Stakeholders (including citizens) are not always aware of climate change impacts and adaptation possibilities, nor of the costs of measures and their effectiveness. Awareness campaign can overcome these issues. Key points for their success include: 

  • priorities for setting the target audience need to be assessed by understanding who is most vulnerable and who are most likely to gain; 
  • clear messages need to be used to gain the target’s attention; 
  • messages should be a compelling justification for personal motivation; 
  • messages should be communicated in the language that the audience understands; 
  • messages should focus on what can be gained or what could be lost if adaptation does (or not) take place; 
  • messages should be very precise about what that individual can do to reduce that specific risk; 
  • messages should retain ownership and accountability at every level; 
  • the communication strategy should be tailored to the targeted audience (for example young people via the internet); 
  • the campaign model and communication modalities should be selected carefully to keep the message fresh and interesting. 
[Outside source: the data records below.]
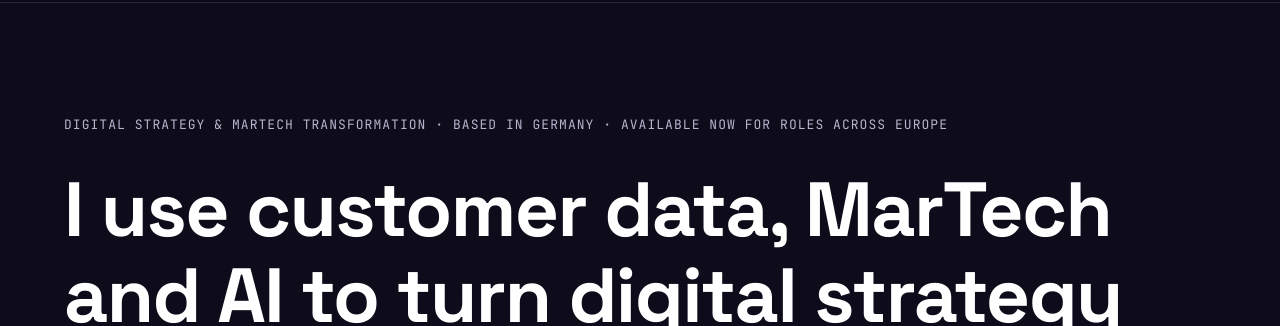
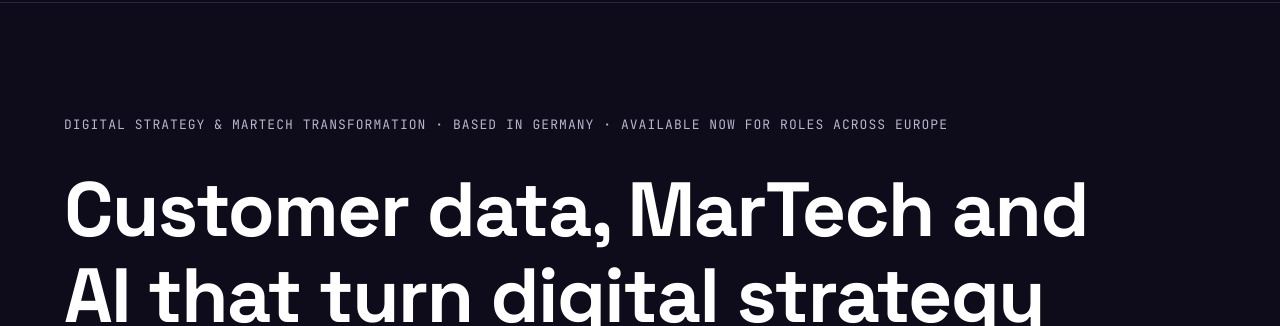
Before and after one commit to clydearaujo/website, a plain HTML site: page index.html in a window 1280 px wide. Shown: the part 70-396 px from the top of the page. Drawn offline with Linux system fonts and the light colour scheme.

Commit message:
Hero (EN): 'Customer data, MarTech and AI that turn digital strategy into measurable growth.'
Co-Authored-By: Claude Fable 5.2 <noreply@anthropic.com>
Claude-Session: https://claude.ai/code/session_01HYiEgFuMdvhXKf9bc1Qafs

```diff
--- a/index.html
+++ b/index.html
@@ -14,7 +14,7 @@
 <meta property="og:locale:alternate" content="de_DE">
 <meta property="og:type" content="profile">
 <meta property="og:title" content="Clyde Araujo · Digital Strategy &amp; MarTech Transformation">
-<meta property="og:description" content="I use customer data, MarTech and AI to turn digital strategy into measurable growth.">
+<meta property="og:description" content="Customer data, MarTech and AI that turn digital strategy into measurable growth.">
 <meta property="og:url" content="https://clydearaujo.com/">
 <meta property="og:image" content="https://clydearaujo.com/assets/headshot.jpg">
 <meta name="theme-color" content="#0E0B1A">
@@ -128,7 +128,7 @@
 
 <section class="wrap hero" aria-labelledby="hero-title">
 <p class="eyebrow muted">Digital Strategy &amp; MarTech Transformation · Based in Germany · Available now for roles across Europe</p>
-<h1 class="h1" id="hero-title">I use customer data, MarTech and AI to turn digital strategy into <span class="mark">measurable growth.</span></h1>
+<h1 class="h1" id="hero-title">Customer data, MarTech and AI that turn digital strategy into <span class="mark">measurable growth.</span></h1>
 <div class="actions">
 <a class="btn btn-primary" href="#work">See the work</a>
 <a class="btn btn-ghost" href="#career">Career →</a>
```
On the other hand, an important limiting factor is the risk of limited perception about climate change (the problem could be seen as distant and not real), that can lower stakeholders’ participation and the effectiveness of the campaign. The risk of low consideration in the political agenda as well as the sense of powerlessness according to the level of local/regional/national activity on climate change issues can also affect the effectiveness of the campaign. 

Costs and Benefits

Awareness rising is a complex task with hard to predict results. Although it is very difficult to measure the effectiveness of awareness raising campaigns as there are few outcome indicators, qualitative and quantitative surveys are usually used to gather valuable insights. Campaign costs include those associated with the production and transmission of campaign materials and the design and implementation of engaging actions. These costs must be weighed against the number of people the campaign want to reach and by the way through which contents are disseminated (work cost per person). 

On 24 February 2021 the European Commission adopted its new EU strategy on adaptation to climate change. Awareness raising and mainstreaming of adaptation are considered important elements of this strategy: “By offering solutions to help meet the rising awareness of climate impacts, it will help large companies, SMEs, local administrations, social partners, and the public. It will also help correct the misperception that adaptation is solely a cost - it is an investment”. 

Implementation Time

Defining the implementation timeframe for awareness-raising campaigns is crucial because the involvement of multiple stakeholders and the organization of multiple outreach events must be considered in detail. Usually, the implementation time stays between 1 and 5 years; this interval is needed to provide a solid groundwork for outreach strategies and activities. 

Life Time

The life time of an awareness raising campaign is variable, depending on the scope of the campaign. Since they are specifically aimed at producing profound changes in the society and triggering new sustainable behaviour, their contributions aim to last far beyond their implementation time. 

Reference information


Published in Climate-ADAPT Jun 07 2016   -   Last Modified in Climate-ADAPT May 17 2024

Document Actions